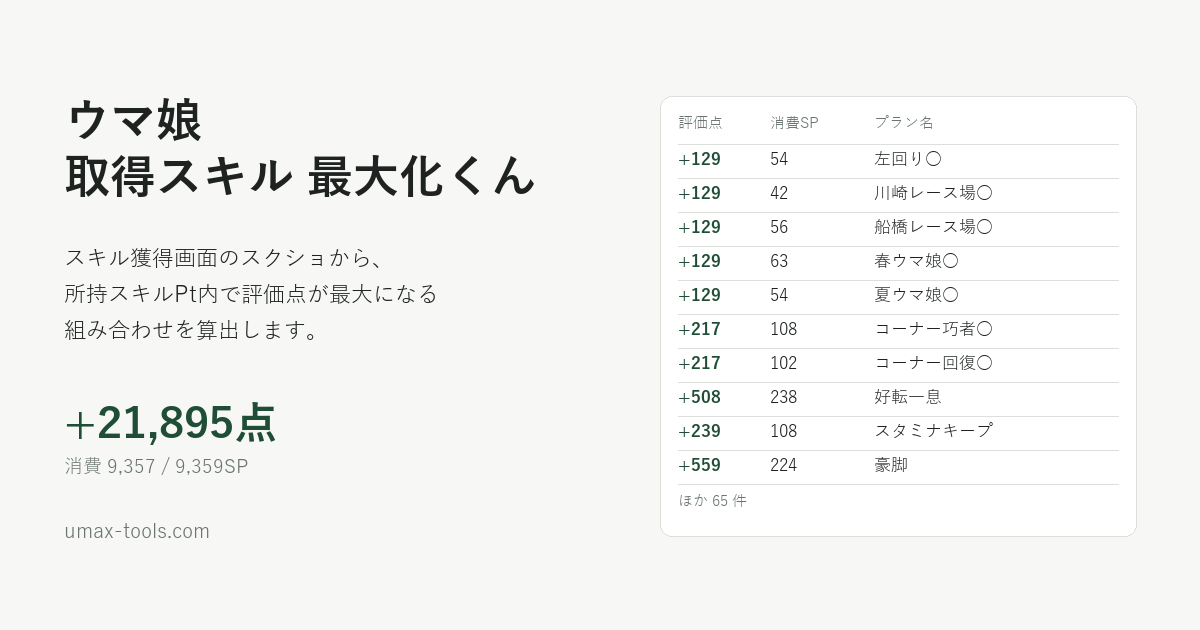
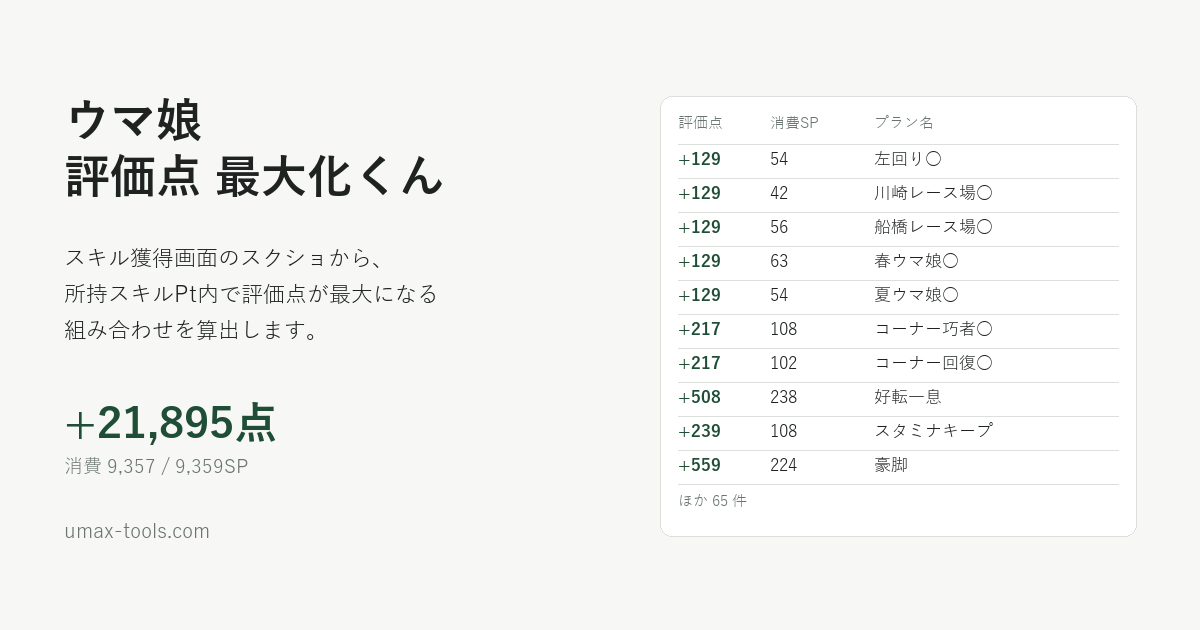
Add files via upload

Changed region(s): [[0.0308, 0.2413, 0.4625, 0.3317]]

diff --git a/index.html b/index.html
@@ -1,12 +1,13 @@
+<!DOCTYPE html>
 <meta charset="utf-8">
 <meta name="viewport" content="width=device-width, initial-scale=1, viewport-fit=cover">
 <link rel="icon" href="favicon.ico" sizes="any">
 <link rel="apple-touch-icon" href="apple-touch-icon.png">
-<title>ウマ娘 取得スキル 最大化くん</title>
+<title>ウマ娘 評価点 最大化くん</title>
 <meta name="description" content="スクリーンショットを選ぶだけで、所持スキルポイントの範囲で評価点が最大になるスキルの組み合わせを計算します。画像は端末外に送信しません。">
 <meta property="og:type" content="website">
-<meta property="og:site_name" content="ウマ娘 取得スキル 最大化くん">
-<meta property="og:title" content="ウマ娘 取得スキル 最大化くん">
+<meta property="og:site_name" content="ウマ娘 評価点 最大化くん">
+<meta property="og:title" content="ウマ娘 評価点 最大化くん">
 <meta property="og:description" content="スキル獲得画面のスクショから、所持スキルPt内で評価点が最大になる組み合わせを算出します。">
 <meta property="og:url" content="https://umax-tools.com/">
 <meta property="og:image" content="https://umax-tools.com/ogp.png">
@@ -230,7 +231,7 @@
   .siteFooter a { color: var(--muted); }
 </style>
 
-<h1>ウマ娘 取得スキル 最大化くん</h1>
+<h1>ウマ娘 評価点 最大化くん</h1>
 <p class="lead">スキル獲得画面のスクショをもとに、評価点が最大になる取得スキルを一覧にします。<br>
 画像は端末外に送信しません。画像の処理はすべてこのブラウザ内で完結します。<br>
 動作確認は制作者のスマートフォンでのみ行っています（<b>PC・タブレットは未対応</b>）。
@@ -272,9 +273,18 @@
       <option value="">なし（所持SP内で最大化）</option>
     </select>
   </div>
+  <!-- 保有Ptはヘッダーから自動で読むが、画面比率の違う端末では読めないことがある。
+       読めないと予算が決まらず計算そのものが止まるため、逃げ道として手入力を用意する
+       （ステータス・適性は確認パネルで直せるのに、ここだけ直せなかった）。 -->
+  <div class="optRow">
+    <label for="manualSkillPoints" class="sub">保有スキルPt</label>
+    <input type="number" id="manualSkillPoints" min="0" placeholder="自動（空欄で自動読み取り）">
+  </div>
   <template data-info-body="opt">
     <b>固有スキルLv</b>は手動で選択してください。<br>
-    <b>目標評価ランク</b>を選ぶと、そのランクの上限を超えない範囲で評価点が最大になるよう選びます。
+    <b>目標評価ランク</b>を選ぶと、そのランクの上限を超えない範囲で評価点が最大になるよう選びます。<br>
+    <b>保有スキルPt</b>は空欄なら②のヘッダーから自動で読み取ります。読み取りに失敗したときや、
+    値が違っていたときだけ入力してください。入力した値が優先されます。
   </template>
 </section>
 
@@ -408,6 +418,7 @@ function recognizeDetailViaWorker(file) {
 // ===== 実行状態（曖昧行のユーザー確認→再計算のために保持する） =====
 const session = {
   recognizedRows: [], aptitudes: null, skillPointsGuess: null,
+  autoSkillPoints: null, // ヘッダーから読み取った保有Pt。手入力を消したときの戻り先。
   budget: null, characterCardId: null, thumbnailUrls: [], evolutionChoices: {},
   stats: null,           // 詳細画面OCRの5ステータス現在値 { speed, ... }
   uniqueSkillLv: 6,      // 固有スキルLv（1〜6・OCR不可のため選択入力。既定=最大）
@@ -469,6 +480,18 @@ document.getElementById("uniqueLv").addEventListener("change", (e) => {
 document.getElementById("targetRank").addEventListener("change", (e) => {
   session.targetRankName = e.target.value;
   if (session.hasRun) recalcAndRender();
+});
+// 保有Ptは計算後でも直せるようにする。読み取り値が違っていたとき、
+// スクショを選び直して最初からやり直すのは重い。
+document.getElementById("manualSkillPoints").addEventListener("change", (e) => {
+  const points = parseInt(e.target.value, 10);
+  if (!session.hasRun) return;
+  // 空欄に戻したら自動読み取り値へ復帰する。読めていなければ計算できないので何もしない。
+  const next = Number.isFinite(points) && points >= 0 ? points : session.autoSkillPoints;
+  if (!next) return;
+  session.budget = next;
+  session.skillPointsGuess = next;
+  recalcAndRender();
 });
 
 function revokeThumbnailUrls() {
@@ -1159,14 +1182,18 @@ async function run() {
       await recognizeDetailViaWorker(detailFile);
     const aptitudes = aptitudeRanksToKeys(aptitudeRanks);
 
-    const budget = skillPointsGuess;
+    // 手入力があればそれを使う。読み取り値より、利用者が画面を見て入れた値の方が確かなため。
+    const manualPoints = parseInt(document.getElementById("manualSkillPoints").value, 10);
+    const budget = Number.isFinite(manualPoints) && manualPoints >= 0 ? manualPoints : skillPointsGuess;
     if (!budget) {
-      setStatus("①のスクリーンショットから保有スキルポイントを自動取得できませんでした。ヘッダーに「現在のスキルPt」が写っている画像を含めてください。");
+      setStatus("②のスクリーンショットから保有スキルPtを読み取れませんでした。"
+              + "ヘッダーの「現在のスキルPt」が写っている画像を含めるか、③の「保有スキルPt」に手入力してください。");
       return;
     }
 
     session.recognizedRows = recognizedRows;
-    session.skillPointsGuess = skillPointsGuess;
+    session.autoSkillPoints = skillPointsGuess;
+    session.skillPointsGuess = budget;
     session.aptitudes = aptitudes;
     session.budget = budget;
     session.characterCardId = characterCardId;

diff --git a/usage.html b/usage.html
@@ -1,12 +1,13 @@
+<!DOCTYPE html>
 <meta charset="utf-8">
 <meta name="viewport" content="width=device-width, initial-scale=1">
 <link rel="icon" href="favicon.ico" sizes="any">
 <link rel="apple-touch-icon" href="apple-touch-icon.png">
-<title>使い方 ― ウマ娘 取得スキル 最大化くん</title>
+<title>使い方 ― ウマ娘 評価点 最大化くん</title>
 <meta name="description" content="スクリーンショットを選ぶだけで、所持スキルポイントの範囲で評価点が最大になるスキルの組み合わせを計算します。画像は端末外に送信しません。">
 <meta property="og:type" content="website">
-<meta property="og:site_name" content="ウマ娘 取得スキル 最大化くん">
-<meta property="og:title" content="使い方 ― ウマ娘 取得スキル 最大化くん">
+<meta property="og:site_name" content="ウマ娘 評価点 最大化くん">
+<meta property="og:title" content="使い方 ― ウマ娘 評価点 最大化くん">
 <meta property="og:description" content="スキル獲得画面のスクショから、所持スキルPt内で評価点が最大になる組み合わせを算出します。">
 <meta property="og:url" content="https://umax-tools.com/usage.html">
 <meta property="og:image" content="https://umax-tools.com/ogp.png">
@@ -43,6 +44,7 @@
 <ul>
   <li><b>固有スキルLv</b> … 手動で選択してください。既定はLv6（最大）です。</li>
   <li><b>目標評価ランク</b> … 選ぶと、そのランクの上限を超えない範囲で評価点が最大になるよう選びます。空欄なら所持スキルポイント内で最大化します。</li>
+  <li><b>保有スキルPt</b> … 空欄なら②のヘッダーから自動で読み取ります。読み取りに失敗したときや、値が違っていたときだけ入力してください。入力した値が優先されます。</li>
 </ul>
 
 <h2>手順4: 計算する</h2>
@@ -96,7 +98,9 @@
 
 <h3 style="font-size:14px;margin:16px 0 4px">保有スキルポイントはどこから取っていますか？</h3>
 <p>スキル獲得画面の上部に表示されている「現在のスキルPt」から自動で読み取ります。
-ヘッダーが写っていない画像だけだと読み取れないため、その場合はエラーになります。</p>
+ヘッダーが写っていない画像だけだと読み取れません。その場合は、③の設定にある
+<b>「保有スキルPt」に手入力</b>すれば計算できます。読み取った値が違っていたときも、
+同じ欄に入力すれば入力値が優先されます。</p>
 
 <h3 style="font-size:14px;margin:16px 0 4px">複数のウマ娘のスクリーンショットが混ざるとどうなりますか？</h3>
 <p>保有スキルポイントの食い違いから検知して、計算を中断します。1キャラ分だけを選び直してください。</p>

diff --git a/privacy.html b/privacy.html
@@ -1,12 +1,13 @@
+<!DOCTYPE html>
 <meta charset="utf-8">
 <meta name="viewport" content="width=device-width, initial-scale=1">
 <link rel="icon" href="favicon.ico" sizes="any">
 <link rel="apple-touch-icon" href="apple-touch-icon.png">
-<title>プライバシーポリシー ― ウマ娘 取得スキル 最大化くん</title>
+<title>プライバシーポリシー ― ウマ娘 評価点 最大化くん</title>
 <meta name="description" content="スクリーンショットを選ぶだけで、所持スキルポイントの範囲で評価点が最大になるスキルの組み合わせを計算します。画像は端末外に送信しません。">
 <meta property="og:type" content="website">
-<meta property="og:site_name" content="ウマ娘 取得スキル 最大化くん">
-<meta property="og:title" content="プライバシーポリシー ― ウマ娘 取得スキル 最大化くん">
+<meta property="og:site_name" content="ウマ娘 評価点 最大化くん">
+<meta property="og:title" content="プライバシーポリシー ― ウマ娘 評価点 最大化くん">
 <meta property="og:description" content="スキル獲得画面のスクショから、所持スキルPt内で評価点が最大になる組み合わせを算出します。">
 <meta property="og:url" content="https://umax-tools.com/privacy.html">
 <meta property="og:image" content="https://umax-tools.com/ogp.png">

diff --git a/contact.html b/contact.html
@@ -1,12 +1,13 @@
+<!DOCTYPE html>
 <meta charset="utf-8">
 <meta name="viewport" content="width=device-width, initial-scale=1">
 <link rel="icon" href="favicon.ico" sizes="any">
 <link rel="apple-touch-icon" href="apple-touch-icon.png">
-<title>お問い合わせ ― ウマ娘 取得スキル 最大化くん</title>
+<title>お問い合わせ ― ウマ娘 評価点 最大化くん</title>
 <meta name="description" content="スクリーンショットを選ぶだけで、所持スキルポイントの範囲で評価点が最大になるスキルの組み合わせを計算します。画像は端末外に送信しません。">
 <meta property="og:type" content="website">
-<meta property="og:site_name" content="ウマ娘 取得スキル 最大化くん">
-<meta property="og:title" content="お問い合わせ ― ウマ娘 取得スキル 最大化くん">
+<meta property="og:site_name" content="ウマ娘 評価点 最大化くん">
+<meta property="og:title" content="お問い合わせ ― ウマ娘 評価点 最大化くん">
 <meta property="og:description" content="スキル獲得画面のスクショから、所持スキルPt内で評価点が最大になる組み合わせを算出します。">
 <meta property="og:url" content="https://umax-tools.com/contact.html">
 <meta property="og:image" content="https://umax-tools.com/ogp.png">

diff --git a/terms.html b/terms.html
@@ -1,12 +1,13 @@
+<!DOCTYPE html>
 <meta charset="utf-8">
 <meta name="viewport" content="width=device-width, initial-scale=1">
 <link rel="icon" href="favicon.ico" sizes="any">
 <link rel="apple-touch-icon" href="apple-touch-icon.png">
-<title>利用規約 ― ウマ娘 取得スキル 最大化くん</title>
+<title>利用規約 ― ウマ娘 評価点 最大化くん</title>
 <meta name="description" content="スクリーンショットを選ぶだけで、所持スキルポイントの範囲で評価点が最大になるスキルの組み合わせを計算します。画像は端末外に送信しません。">
 <meta property="og:type" content="website">
-<meta property="og:site_name" content="ウマ娘 取得スキル 最大化くん">
-<meta property="og:title" content="利用規約 ― ウマ娘 取得スキル 最大化くん">
+<meta property="og:site_name" content="ウマ娘 評価点 最大化くん">
+<meta property="og:title" content="利用規約 ― ウマ娘 評価点 最大化くん">
 <meta property="og:description" content="スキル獲得画面のスクショから、所持スキルPt内で評価点が最大になる組み合わせを算出します。">
 <meta property="og:url" content="https://umax-tools.com/terms.html">
 <meta property="og:image" content="https://umax-tools.com/ogp.png">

**How to complete this task**
Work out how many lines in the records hold the word "固有スキルLv", and answer with that number alone.

**The completed task**
3